Synopses & Reviews
Kristian Gustafson's Hostile Intent reexamines one of the most controversial chapters in U.S. intelligence history, the Central Intelligence Agency's covert operations in Chile from 1964 to 1974. At the request of successive U.S. presidents, the CIA in conjunction with the State Department and the Defense Intelligence Agency first acted to prevent Chilean socialist Salvador Allende from becoming the democratically elected president of his country and then tried to undermine his government once he was in office. Allende's government eventually fell in a bloody military coup on September 11, 1973. President Richard Nixon's administration and corporate interests were not sorry to see him go, but did U.S. covert operations actually play a decisive role in Allende's downfall? The declassification of thousands of U.S. government documents over the last several years demands that historians take a new look.Since 1973, most observers have maintained that U.S. machinations were responsible for the success of Gen. Augusto Pinochet's coup that forced Allende's fall and suicide. This assessment has been based on a thin documentary record of U.S. activity, the myth of an all-powerful CIA, and the CIA's checkered history of covert action in Latin America. However, Gustafson convincingly shows the conventional wisdom about the impact of U.S. actions is badly flawed. His meticulous research is based upon an intensive examination of previously unavailable U.S. records as well as interviews with key figures. Hostile Intent is the most comprehensive account to date of U.S. involvement in Chile, and its provocative reinterpretation of this involvement will shape all future debates.

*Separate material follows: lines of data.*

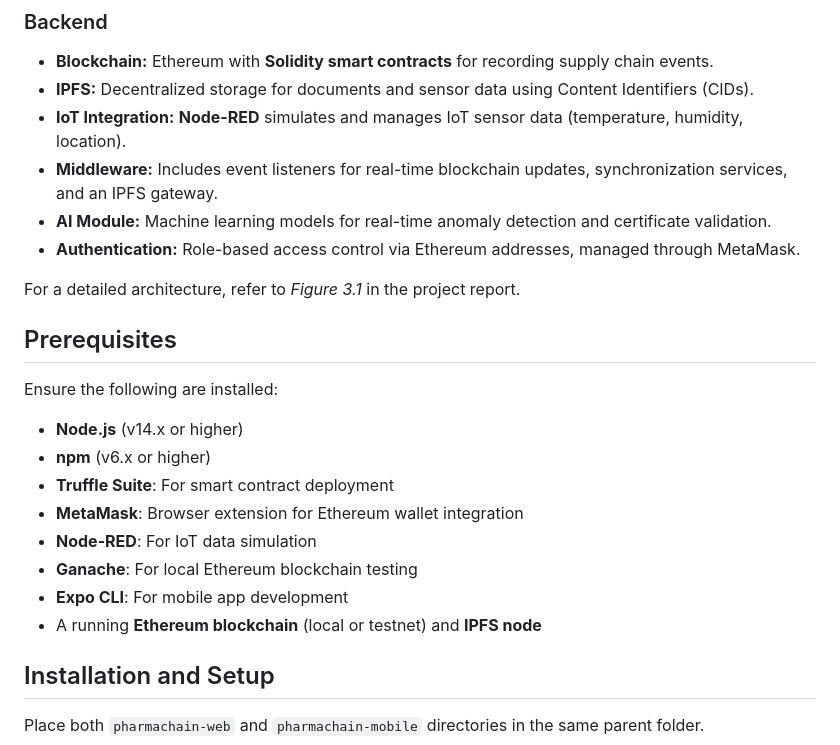
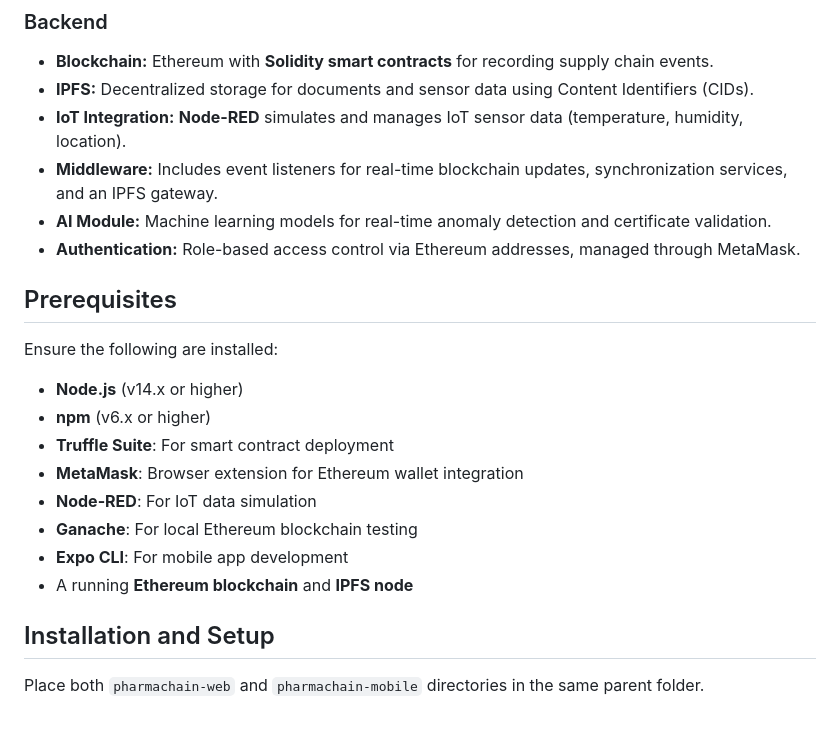
Before and after one commit to miskaraminaa/PharmaChain, a Markdown page: README.md, the part around the change. GitHub-like rendering; blank space fills up the shorter version.

```diff
--- a/README.md
+++ b/README.md
@@ -42,7 +42,6 @@ PharmaChain’s modular architecture separates presentation, business logic, mid
 - **AI Module:** Machine learning models for real-time anomaly detection and certificate validation.
 - **Authentication:** Role-based access control via Ethereum addresses, managed through MetaMask.
 
-For a detailed architecture, refer to *Figure 3.1* in the project report.
 
 ## Prerequisites
 Ensure the following are installed:
@@ -53,7 +52,7 @@ Ensure the following are installed:
 - **Node-RED**: For IoT data simulation
 - **Ganache**: For local Ethereum blockchain testing
 - **Expo CLI**: For mobile app development
-- A running **Ethereum blockchain** (local or testnet) and **IPFS node**
+- A running **Ethereum blockchain** and **IPFS node**
 
 ## Installation and Setup
 Place both `pharmachain-web` and `pharmachain-mobile` directories in the same parent folder.
```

In the 1960s and 1970s the CIA tried to prevent Chilean socialist Salvadore Allende from becoming the democratically elected president of his country, and then undermined his government once he was in office. This is a re-examination of a controversial chapter in US foreign policy.